Task directions
All lines with the word "cells" in the material below are required.

Source data
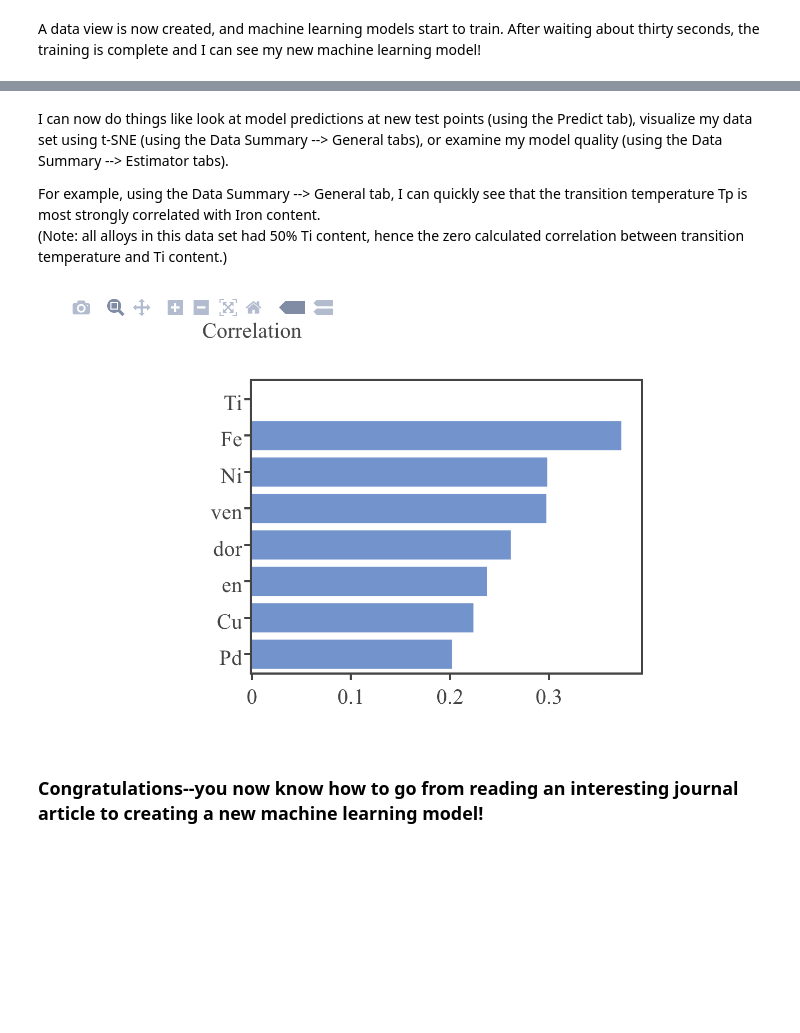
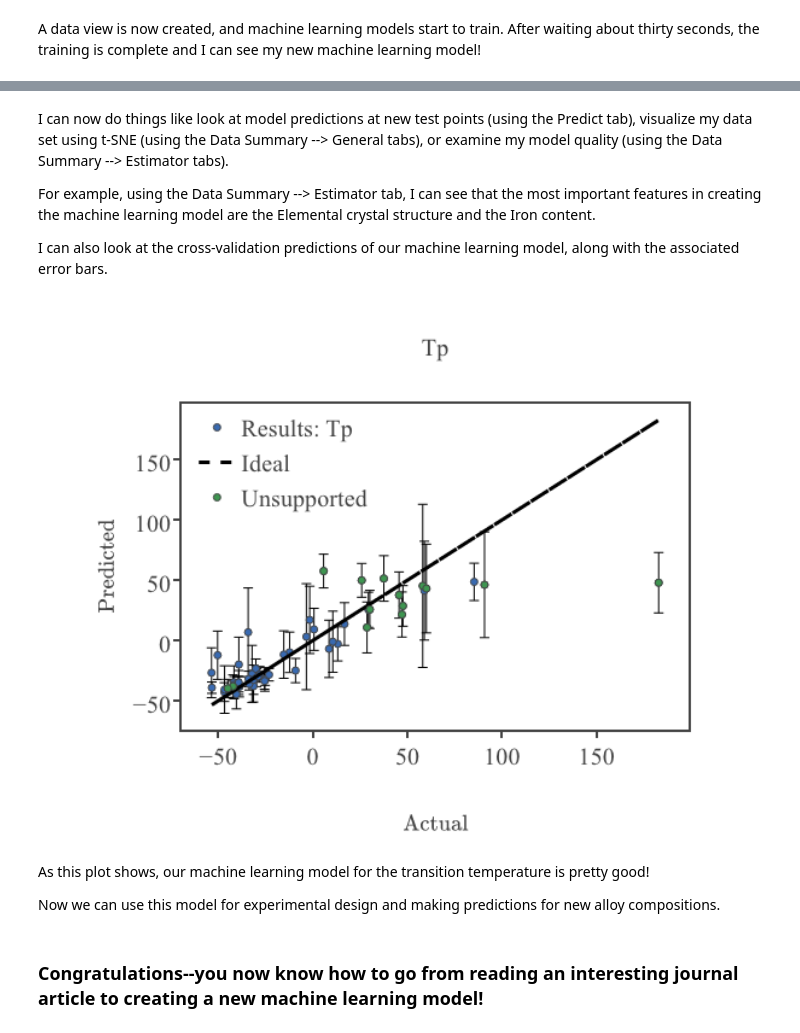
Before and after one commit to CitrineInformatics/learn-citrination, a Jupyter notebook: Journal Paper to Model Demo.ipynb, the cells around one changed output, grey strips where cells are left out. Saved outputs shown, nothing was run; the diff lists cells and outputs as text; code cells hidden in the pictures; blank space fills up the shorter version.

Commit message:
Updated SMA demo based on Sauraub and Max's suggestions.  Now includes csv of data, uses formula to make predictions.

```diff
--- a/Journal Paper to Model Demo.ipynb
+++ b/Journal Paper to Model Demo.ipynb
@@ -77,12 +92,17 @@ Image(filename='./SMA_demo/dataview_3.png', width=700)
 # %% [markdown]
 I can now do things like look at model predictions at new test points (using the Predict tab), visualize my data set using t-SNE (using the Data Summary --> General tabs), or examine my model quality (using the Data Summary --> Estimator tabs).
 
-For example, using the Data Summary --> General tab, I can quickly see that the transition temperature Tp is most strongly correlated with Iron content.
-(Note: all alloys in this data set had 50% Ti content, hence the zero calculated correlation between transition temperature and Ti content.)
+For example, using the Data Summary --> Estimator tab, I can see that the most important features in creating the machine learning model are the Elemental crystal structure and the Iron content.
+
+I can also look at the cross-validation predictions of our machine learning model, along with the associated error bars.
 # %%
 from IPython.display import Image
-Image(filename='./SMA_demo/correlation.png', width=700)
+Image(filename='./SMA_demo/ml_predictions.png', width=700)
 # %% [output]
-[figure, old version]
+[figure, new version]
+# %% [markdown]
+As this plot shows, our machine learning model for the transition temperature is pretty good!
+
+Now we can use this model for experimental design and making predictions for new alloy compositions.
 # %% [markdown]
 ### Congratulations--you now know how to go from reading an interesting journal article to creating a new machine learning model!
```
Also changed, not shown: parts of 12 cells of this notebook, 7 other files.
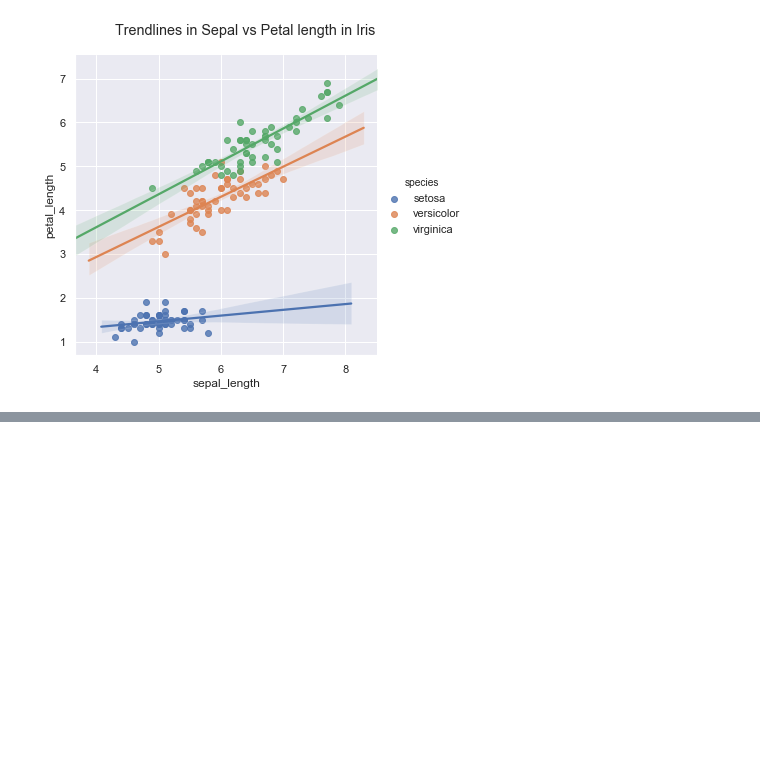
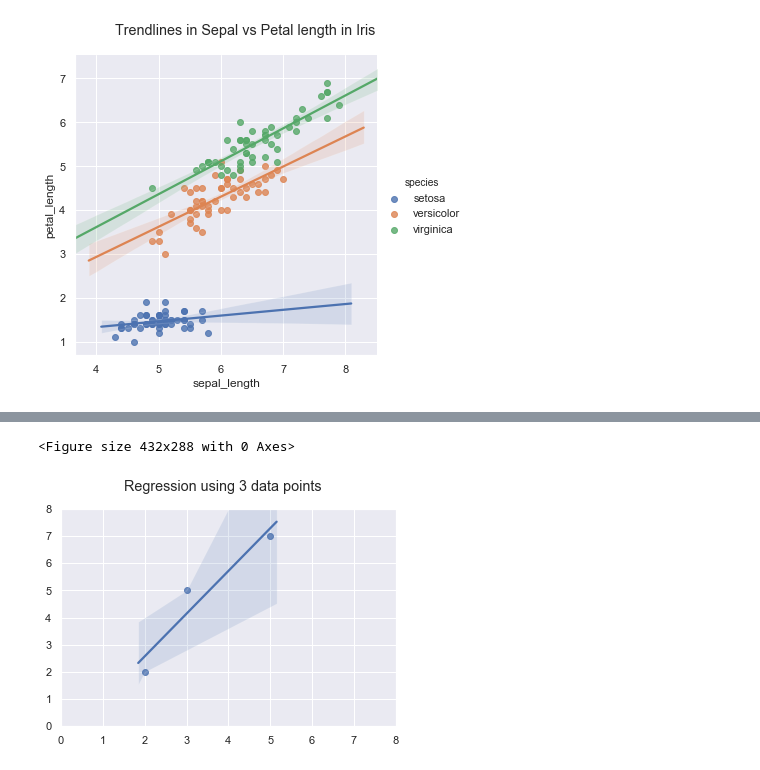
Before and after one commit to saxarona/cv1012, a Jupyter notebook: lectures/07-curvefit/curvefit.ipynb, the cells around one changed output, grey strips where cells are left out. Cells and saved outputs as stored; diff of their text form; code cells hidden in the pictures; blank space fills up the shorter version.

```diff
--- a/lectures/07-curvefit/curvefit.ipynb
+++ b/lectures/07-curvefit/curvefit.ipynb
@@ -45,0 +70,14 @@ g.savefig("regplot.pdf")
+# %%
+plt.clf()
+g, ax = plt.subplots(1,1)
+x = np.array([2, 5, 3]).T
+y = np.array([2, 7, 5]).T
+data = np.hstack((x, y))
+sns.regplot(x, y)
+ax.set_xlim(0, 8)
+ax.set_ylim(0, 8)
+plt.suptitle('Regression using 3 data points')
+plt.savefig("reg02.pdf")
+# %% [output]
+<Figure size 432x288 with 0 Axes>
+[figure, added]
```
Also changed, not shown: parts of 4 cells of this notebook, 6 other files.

Exercise answer
Before and after one commit to CitrineInformatics/learn-citrination, a Jupyter notebook: Journal Paper to Model Demo.ipynb, the cells around one changed output, grey strips where cells are left out. Saved outputs shown, nothing was run; the diff lists cells and outputs as text; code cells hidden in the pictures; blank space fills up the shorter version.
Also changed, not shown: parts of 12 cells of this notebook, 7 other files.
Before and after one commit to saxarona/cv1012, a Jupyter notebook: lectures/07-curvefit/curvefit.ipynb, the cells around one changed output, grey strips where cells are left out. Cells and saved outputs as stored; diff of their text form; code cells hidden in the pictures; blank space fills up the shorter version.
Also changed, not shown: parts of 4 cells of this notebook, 6 other files.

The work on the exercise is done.